=== DIRECTIONS ===
Where a line in the records below includes "color", pull that line out.

Change detection data
○ ○ ○
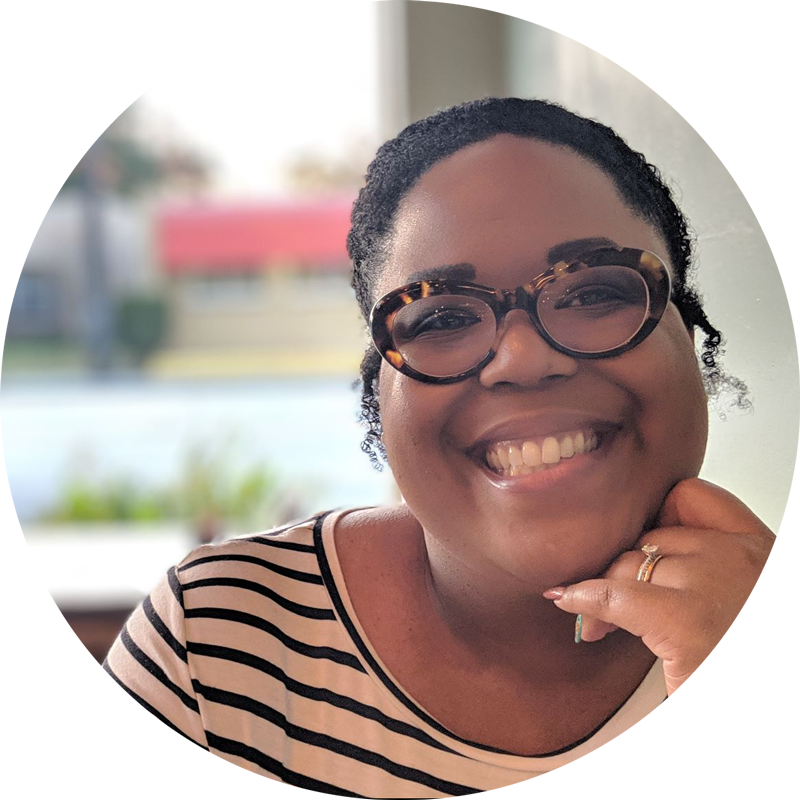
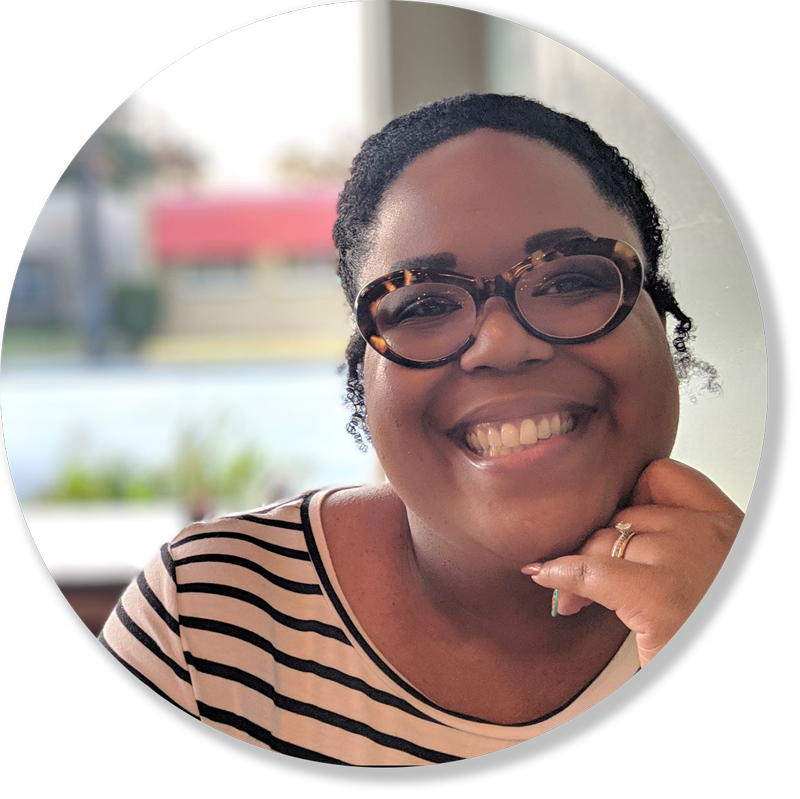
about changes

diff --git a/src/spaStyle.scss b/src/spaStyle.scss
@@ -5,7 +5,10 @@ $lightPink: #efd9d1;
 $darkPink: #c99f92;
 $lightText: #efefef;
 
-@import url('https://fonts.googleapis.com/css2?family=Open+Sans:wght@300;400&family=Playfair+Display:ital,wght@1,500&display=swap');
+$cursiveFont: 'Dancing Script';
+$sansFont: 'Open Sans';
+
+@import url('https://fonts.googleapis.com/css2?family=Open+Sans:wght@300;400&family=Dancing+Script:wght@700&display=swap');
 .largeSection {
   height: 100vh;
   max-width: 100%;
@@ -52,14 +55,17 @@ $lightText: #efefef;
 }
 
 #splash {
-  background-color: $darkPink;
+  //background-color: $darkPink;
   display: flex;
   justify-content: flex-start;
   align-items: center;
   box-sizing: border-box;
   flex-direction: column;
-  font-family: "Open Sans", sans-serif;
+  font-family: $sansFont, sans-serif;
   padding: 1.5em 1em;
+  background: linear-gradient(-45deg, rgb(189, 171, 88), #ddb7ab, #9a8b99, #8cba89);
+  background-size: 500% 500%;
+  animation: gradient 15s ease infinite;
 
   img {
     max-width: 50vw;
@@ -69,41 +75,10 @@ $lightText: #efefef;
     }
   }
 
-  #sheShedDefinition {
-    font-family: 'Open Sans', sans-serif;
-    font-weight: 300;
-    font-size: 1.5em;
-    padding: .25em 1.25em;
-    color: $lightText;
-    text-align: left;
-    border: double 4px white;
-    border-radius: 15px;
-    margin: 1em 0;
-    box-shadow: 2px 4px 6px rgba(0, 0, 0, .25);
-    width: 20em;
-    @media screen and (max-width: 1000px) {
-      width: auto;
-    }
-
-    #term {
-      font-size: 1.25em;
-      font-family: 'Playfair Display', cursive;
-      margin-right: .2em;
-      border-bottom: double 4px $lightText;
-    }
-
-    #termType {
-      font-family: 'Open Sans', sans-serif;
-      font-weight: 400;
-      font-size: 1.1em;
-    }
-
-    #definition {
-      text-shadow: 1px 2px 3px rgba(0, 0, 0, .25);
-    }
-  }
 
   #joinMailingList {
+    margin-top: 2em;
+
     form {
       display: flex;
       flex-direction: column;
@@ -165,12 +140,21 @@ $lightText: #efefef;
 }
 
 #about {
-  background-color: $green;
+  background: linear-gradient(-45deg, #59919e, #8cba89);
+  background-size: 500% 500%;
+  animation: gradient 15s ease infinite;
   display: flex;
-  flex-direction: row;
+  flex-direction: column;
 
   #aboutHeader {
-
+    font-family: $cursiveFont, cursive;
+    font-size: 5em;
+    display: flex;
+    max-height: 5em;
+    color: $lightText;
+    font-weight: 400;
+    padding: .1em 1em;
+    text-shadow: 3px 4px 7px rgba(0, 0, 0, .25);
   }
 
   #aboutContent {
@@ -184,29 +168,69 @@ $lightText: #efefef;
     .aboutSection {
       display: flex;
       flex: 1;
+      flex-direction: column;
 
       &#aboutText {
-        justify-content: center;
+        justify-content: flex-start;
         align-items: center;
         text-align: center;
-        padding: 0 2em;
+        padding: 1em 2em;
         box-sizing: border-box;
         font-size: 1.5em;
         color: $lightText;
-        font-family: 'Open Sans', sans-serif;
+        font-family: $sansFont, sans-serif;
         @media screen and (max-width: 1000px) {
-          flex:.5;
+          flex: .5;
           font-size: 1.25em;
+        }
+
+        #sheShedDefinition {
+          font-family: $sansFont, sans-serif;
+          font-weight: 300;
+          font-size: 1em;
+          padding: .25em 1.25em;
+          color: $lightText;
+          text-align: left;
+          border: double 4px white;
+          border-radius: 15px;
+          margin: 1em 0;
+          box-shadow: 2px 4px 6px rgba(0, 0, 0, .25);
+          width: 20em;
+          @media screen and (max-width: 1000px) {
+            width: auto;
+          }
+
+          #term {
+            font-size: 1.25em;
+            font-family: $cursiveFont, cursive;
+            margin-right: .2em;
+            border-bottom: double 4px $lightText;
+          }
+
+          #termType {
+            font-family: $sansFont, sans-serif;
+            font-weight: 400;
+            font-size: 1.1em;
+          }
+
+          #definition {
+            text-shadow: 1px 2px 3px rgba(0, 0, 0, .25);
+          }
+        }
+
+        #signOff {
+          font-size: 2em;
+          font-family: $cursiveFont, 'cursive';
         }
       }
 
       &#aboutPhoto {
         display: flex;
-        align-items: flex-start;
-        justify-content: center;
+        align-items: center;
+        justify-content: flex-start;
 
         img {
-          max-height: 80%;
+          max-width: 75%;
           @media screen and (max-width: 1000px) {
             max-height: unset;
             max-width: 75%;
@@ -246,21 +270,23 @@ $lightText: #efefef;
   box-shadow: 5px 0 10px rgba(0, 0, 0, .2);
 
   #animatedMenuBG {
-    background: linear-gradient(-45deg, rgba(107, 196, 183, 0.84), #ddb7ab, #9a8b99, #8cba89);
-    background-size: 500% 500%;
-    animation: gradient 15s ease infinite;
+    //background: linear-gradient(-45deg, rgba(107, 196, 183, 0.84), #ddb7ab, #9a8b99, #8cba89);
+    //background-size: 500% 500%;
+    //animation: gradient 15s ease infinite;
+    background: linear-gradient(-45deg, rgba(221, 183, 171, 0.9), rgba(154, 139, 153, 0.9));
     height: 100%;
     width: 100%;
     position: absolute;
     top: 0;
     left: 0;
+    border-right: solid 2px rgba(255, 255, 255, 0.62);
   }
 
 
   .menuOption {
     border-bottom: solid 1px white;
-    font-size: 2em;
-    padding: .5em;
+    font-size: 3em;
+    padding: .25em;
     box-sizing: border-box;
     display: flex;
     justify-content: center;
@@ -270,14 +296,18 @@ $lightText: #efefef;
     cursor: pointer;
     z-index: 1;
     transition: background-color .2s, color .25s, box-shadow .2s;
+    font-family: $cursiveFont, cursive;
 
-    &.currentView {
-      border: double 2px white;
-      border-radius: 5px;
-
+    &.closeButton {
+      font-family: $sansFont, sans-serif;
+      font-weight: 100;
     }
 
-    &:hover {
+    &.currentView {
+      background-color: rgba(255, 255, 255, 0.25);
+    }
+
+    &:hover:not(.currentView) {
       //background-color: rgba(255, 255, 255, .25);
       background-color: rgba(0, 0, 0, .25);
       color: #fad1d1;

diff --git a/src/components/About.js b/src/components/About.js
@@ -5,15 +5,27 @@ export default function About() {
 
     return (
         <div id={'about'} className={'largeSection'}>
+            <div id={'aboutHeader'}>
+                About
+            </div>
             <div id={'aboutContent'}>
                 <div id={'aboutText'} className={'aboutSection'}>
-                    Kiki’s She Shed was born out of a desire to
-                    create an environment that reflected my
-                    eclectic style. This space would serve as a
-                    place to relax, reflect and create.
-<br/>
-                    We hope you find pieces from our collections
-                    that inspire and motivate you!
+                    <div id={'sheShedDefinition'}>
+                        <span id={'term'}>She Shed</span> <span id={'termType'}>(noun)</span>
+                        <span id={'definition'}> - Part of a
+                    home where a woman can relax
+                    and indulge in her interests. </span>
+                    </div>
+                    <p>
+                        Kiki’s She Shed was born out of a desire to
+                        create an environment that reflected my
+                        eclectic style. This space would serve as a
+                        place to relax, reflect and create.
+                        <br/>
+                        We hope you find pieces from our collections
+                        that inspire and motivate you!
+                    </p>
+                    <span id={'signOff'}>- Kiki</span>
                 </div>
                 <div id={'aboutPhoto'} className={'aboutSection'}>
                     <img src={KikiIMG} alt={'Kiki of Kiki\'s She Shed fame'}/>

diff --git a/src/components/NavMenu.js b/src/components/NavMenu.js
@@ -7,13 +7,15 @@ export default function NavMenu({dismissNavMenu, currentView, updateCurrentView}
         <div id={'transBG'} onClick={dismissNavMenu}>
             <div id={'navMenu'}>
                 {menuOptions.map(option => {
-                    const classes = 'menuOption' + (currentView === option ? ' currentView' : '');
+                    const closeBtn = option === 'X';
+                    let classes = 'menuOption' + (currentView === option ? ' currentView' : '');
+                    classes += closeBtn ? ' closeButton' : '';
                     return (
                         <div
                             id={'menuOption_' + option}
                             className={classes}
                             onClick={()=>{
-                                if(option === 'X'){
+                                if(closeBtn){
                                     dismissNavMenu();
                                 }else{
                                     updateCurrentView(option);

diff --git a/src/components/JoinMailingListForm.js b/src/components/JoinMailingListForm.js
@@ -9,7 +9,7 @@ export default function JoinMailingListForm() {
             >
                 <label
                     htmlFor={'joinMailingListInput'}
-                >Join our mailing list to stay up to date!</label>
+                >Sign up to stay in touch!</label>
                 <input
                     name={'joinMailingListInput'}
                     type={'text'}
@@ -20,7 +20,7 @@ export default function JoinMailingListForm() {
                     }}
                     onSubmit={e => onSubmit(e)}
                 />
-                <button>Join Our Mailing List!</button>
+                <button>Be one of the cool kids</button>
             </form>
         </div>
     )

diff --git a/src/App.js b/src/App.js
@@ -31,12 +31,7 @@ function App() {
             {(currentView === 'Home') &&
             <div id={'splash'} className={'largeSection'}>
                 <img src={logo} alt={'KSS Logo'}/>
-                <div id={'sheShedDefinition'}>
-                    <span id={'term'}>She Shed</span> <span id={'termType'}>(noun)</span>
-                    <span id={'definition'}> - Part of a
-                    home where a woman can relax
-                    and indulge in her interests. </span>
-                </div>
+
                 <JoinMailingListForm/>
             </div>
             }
○ ○ ○
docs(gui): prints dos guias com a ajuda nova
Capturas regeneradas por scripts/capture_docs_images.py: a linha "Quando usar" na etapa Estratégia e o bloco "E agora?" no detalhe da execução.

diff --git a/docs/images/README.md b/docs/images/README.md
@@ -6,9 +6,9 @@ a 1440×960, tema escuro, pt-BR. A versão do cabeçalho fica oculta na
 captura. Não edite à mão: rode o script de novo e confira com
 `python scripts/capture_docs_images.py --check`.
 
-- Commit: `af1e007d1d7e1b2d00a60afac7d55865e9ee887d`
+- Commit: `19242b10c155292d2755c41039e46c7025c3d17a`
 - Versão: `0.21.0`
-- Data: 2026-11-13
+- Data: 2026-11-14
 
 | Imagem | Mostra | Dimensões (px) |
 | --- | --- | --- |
○ ○ ○
=== TASK RESULT ===
-  background-color: $darkPink;
+  //background-color: $darkPink;
-    color: $lightText;
-  background-color: $green;
+    color: $lightText;
         color: $lightText;
+          color: $lightText;
     transition: background-color .2s, color .25s, box-shadow .2s;
+      background-color: rgba(255, 255, 255, 0.25);
       //background-color: rgba(255, 255, 255, .25);
       background-color: rgba(0, 0, 0, .25);
       color: #fad1d1;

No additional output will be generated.